#### Your task:
Give back every record word for word, keeping the pictures out.

#### Material provided:
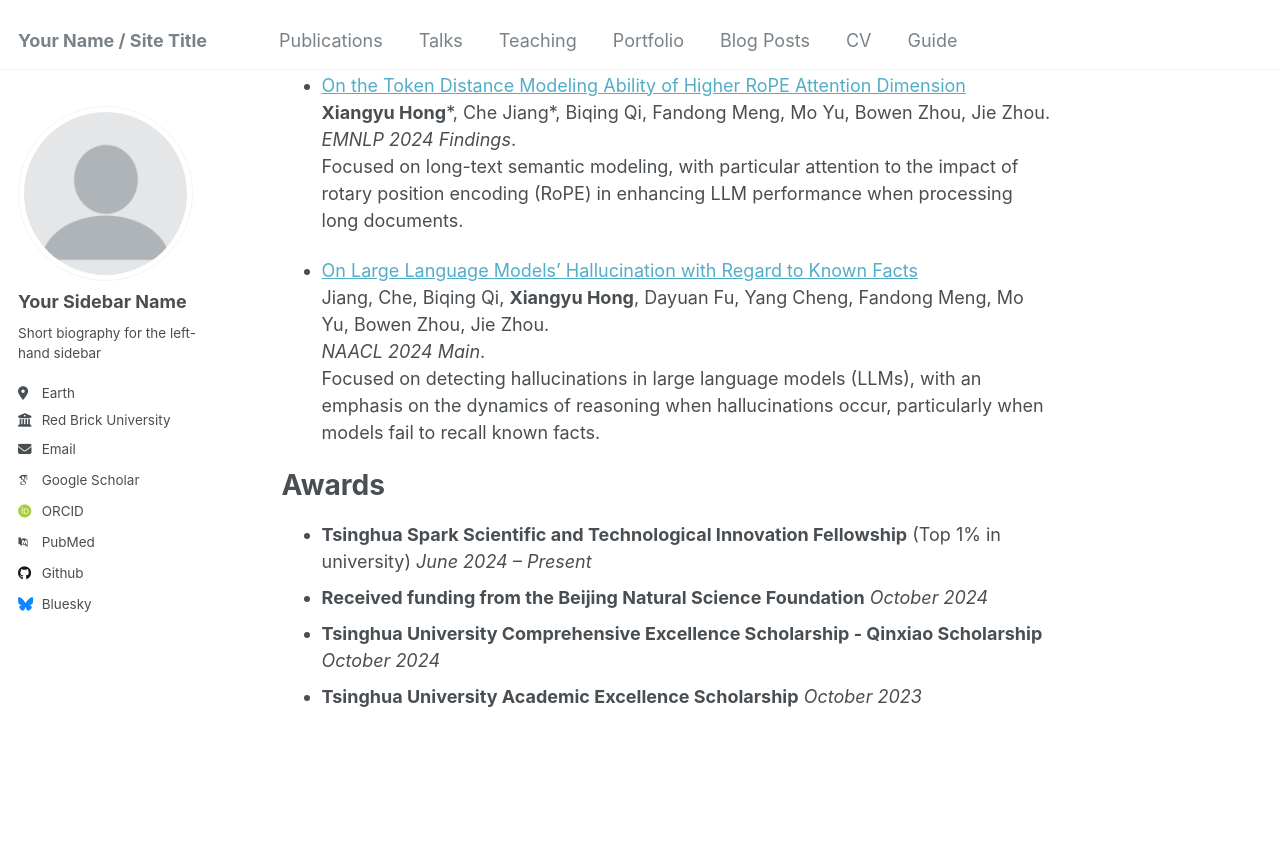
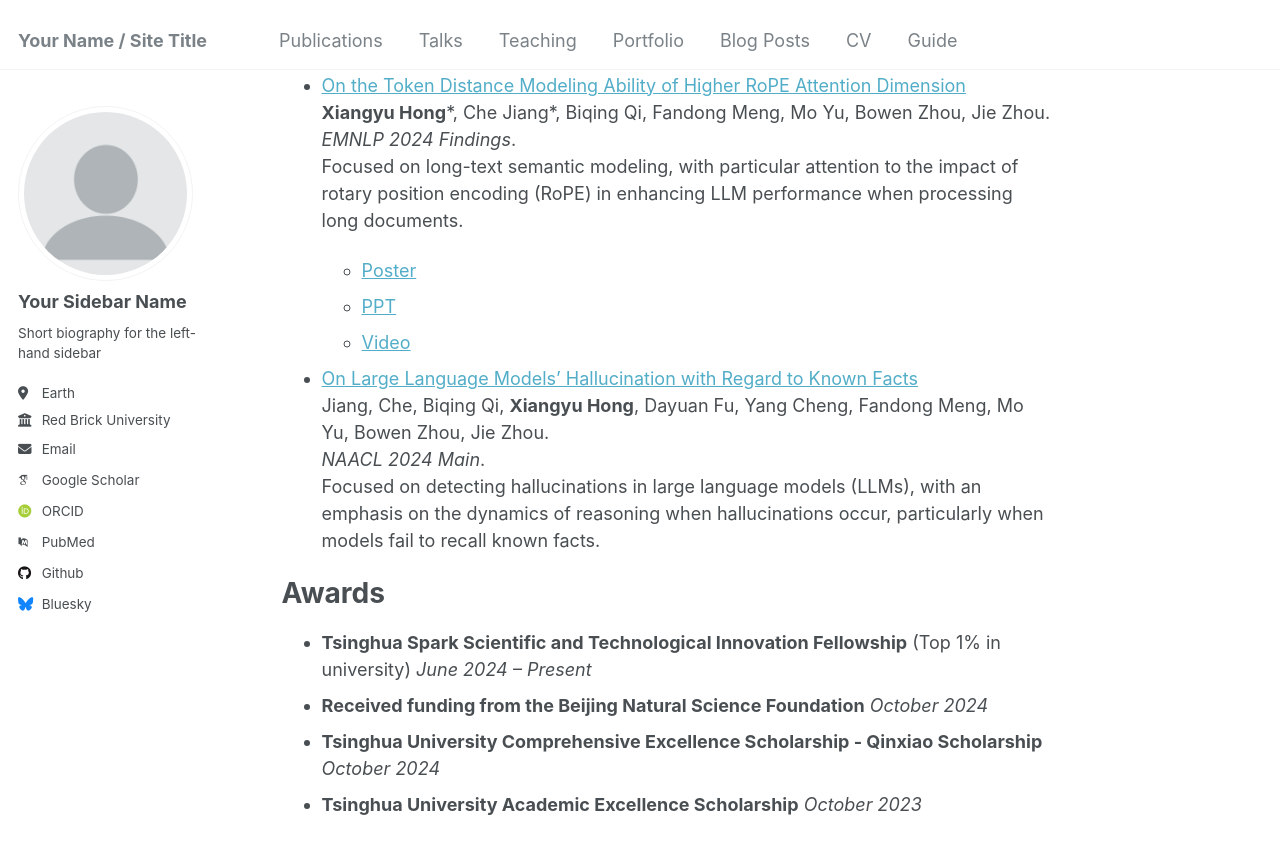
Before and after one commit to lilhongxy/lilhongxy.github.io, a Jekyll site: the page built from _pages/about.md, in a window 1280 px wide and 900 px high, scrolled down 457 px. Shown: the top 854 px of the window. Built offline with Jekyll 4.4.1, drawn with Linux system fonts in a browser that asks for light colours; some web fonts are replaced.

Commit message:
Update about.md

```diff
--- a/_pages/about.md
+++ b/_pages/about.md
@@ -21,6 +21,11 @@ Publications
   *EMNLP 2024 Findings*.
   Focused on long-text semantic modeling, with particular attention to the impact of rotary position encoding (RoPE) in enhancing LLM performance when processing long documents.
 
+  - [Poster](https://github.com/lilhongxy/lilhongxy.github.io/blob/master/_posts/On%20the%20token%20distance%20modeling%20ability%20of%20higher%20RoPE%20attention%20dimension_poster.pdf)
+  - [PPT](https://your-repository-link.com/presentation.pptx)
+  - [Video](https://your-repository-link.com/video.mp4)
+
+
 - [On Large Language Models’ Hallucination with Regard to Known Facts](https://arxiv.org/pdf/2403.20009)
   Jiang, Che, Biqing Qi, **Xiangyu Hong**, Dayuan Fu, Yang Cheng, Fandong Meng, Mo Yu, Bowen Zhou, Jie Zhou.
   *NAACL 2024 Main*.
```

#### Worked solution:
Before and after one commit to lilhongxy/lilhongxy.github.io, a Jekyll site: the page built from _pages/about.md, in a window 1280 px wide and 900 px high, scrolled down 457 px. Shown: the top 854 px of the window. Built offline with Jekyll 4.4.1, drawn with Linux system fonts in a browser that asks for light colours; some web fonts are replaced.

Commit message:
Update about.md

```diff
--- a/_pages/about.md
+++ b/_pages/about.md
@@ -21,6 +21,11 @@ Publications
   *EMNLP 2024 Findings*.
   Focused on long-text semantic modeling, with particular attention to the impact of rotary position encoding (RoPE) in enhancing LLM performance when processing long documents.
 
+  - [Poster](https://github.com/lilhongxy/lilhongxy.github.io/blob/master/_posts/On%20the%20token%20distance%20modeling%20ability%20of%20higher%20RoPE%20attention%20dimension_poster.pdf)
+  - [PPT](https://your-repository-link.com/presentation.pptx)
+  - [Video](https://your-repository-link.com/video.mp4)
+
+
 - [On Large Language Models’ Hallucination with Regard to Known Facts](https://arxiv.org/pdf/2403.20009)
   Jiang, Che, Biqing Qi, **Xiangyu Hong**, Dayuan Fu, Yang Cheng, Fandong Meng, Mo Yu, Bowen Zhou, Jie Zhou.
   *NAACL 2024 Main*.
```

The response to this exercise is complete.